* [DATA SHOWN]:

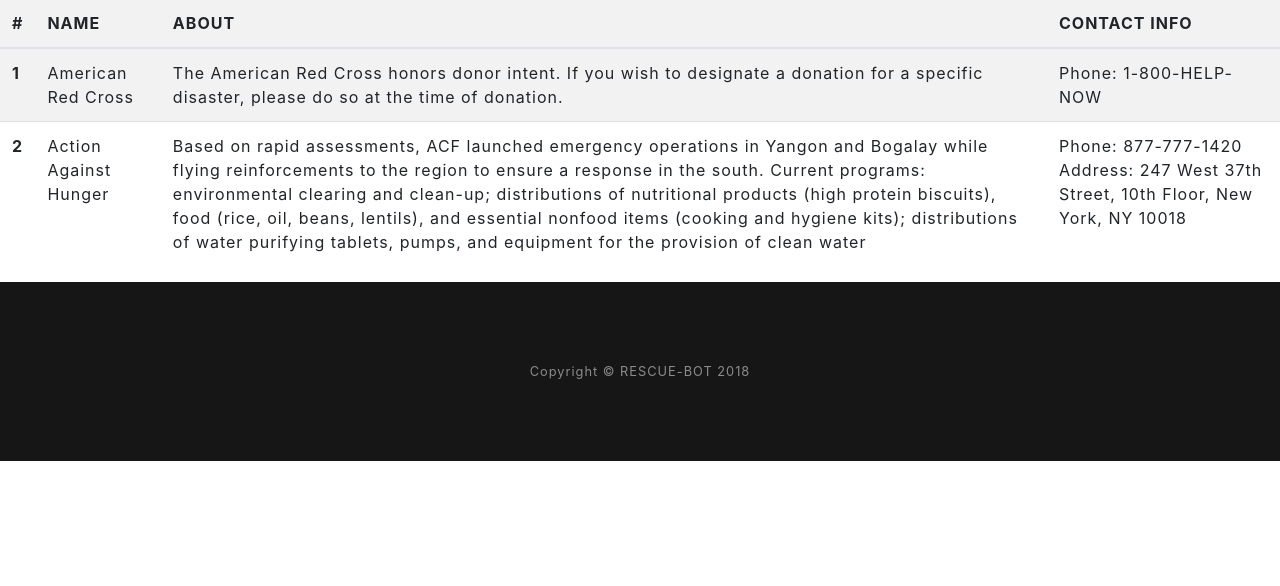
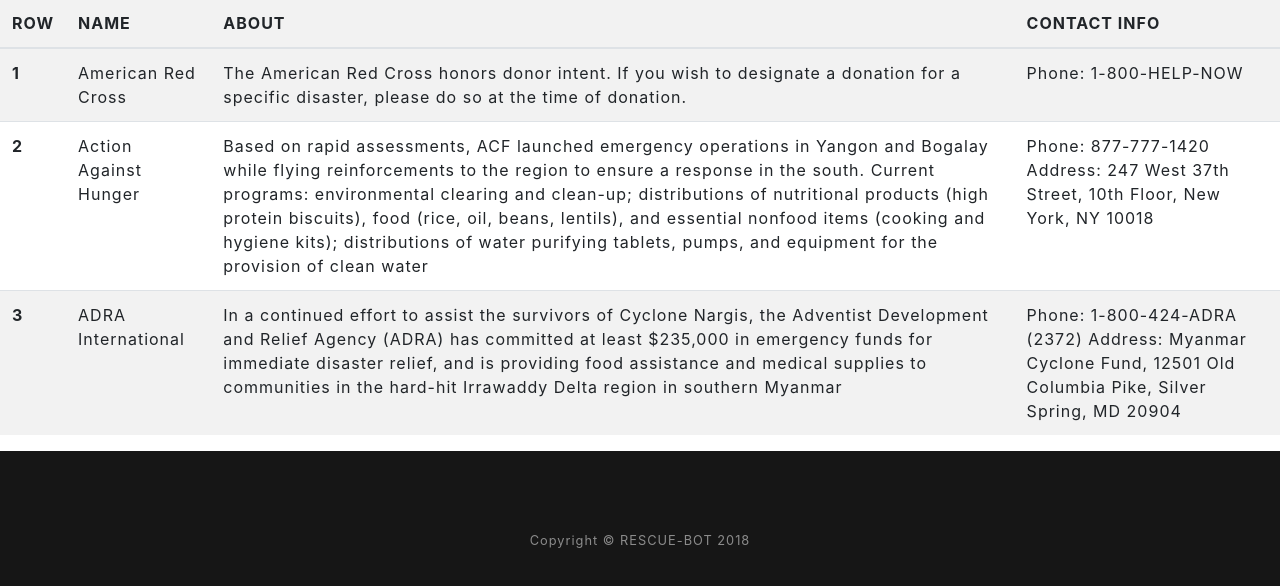
Before and after one commit to sheanyxx/RescueBot, a website with bundled scripts: page offline.html in a window 1280 px wide. Shown: the part 802-1388 px from the top of the page. Before the commit the page ends 1263 px from the top, so only its background shows below. Built offline with nearby package versions, Linux system fonts and the light colour scheme.

Commit message:
Added an org.

```diff
--- a/offline.html
+++ b/offline.html
@@ -61,7 +61,7 @@
    <table class=" table table-striped ">
     <thread class=>
     	<tr>
-    		<th scope="col">#</th>
+    		<th scope="col">ROW</th>
 		    <th scope="col">NAME</th>
 		    <th scope="col">ABOUT</th>
 		    <th scope="col">CONTACT INFO</th>
@@ -81,6 +81,15 @@
 		    <td>
 		    	Phone: 877-777-1420
 		    	Address: 247 West 37th Street, 10th Floor, New York, NY 10018
+			</td>
+		</tr>
+		<tr>
+		    <th scope="row">3</th>
+		    <td>ADRA International</td>
+		    <td>In a continued effort to assist the survivors of Cyclone Nargis, the Adventist Development and Relief Agency (ADRA) has committed at least $235,000 in emergency funds for immediate disaster relief, and is providing food assistance and medical supplies to communities in the hard-hit Irrawaddy Delta region in southern Myanmar</td>
+		    <td>
+		    	Phone: 1-800-424-ADRA (2372)
+		    	Address: Myanmar Cyclone Fund, 12501 Old Columbia Pike, Silver Spring, MD 20904
 			</td>
 		</tr>
     </tbody>
```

* [PROBLEM DESCRIPTION]:
The word "Address" appears in some lines of the data; state how many such lines there are, and nothing further.

* [EXERCISE SOLUTION]:
2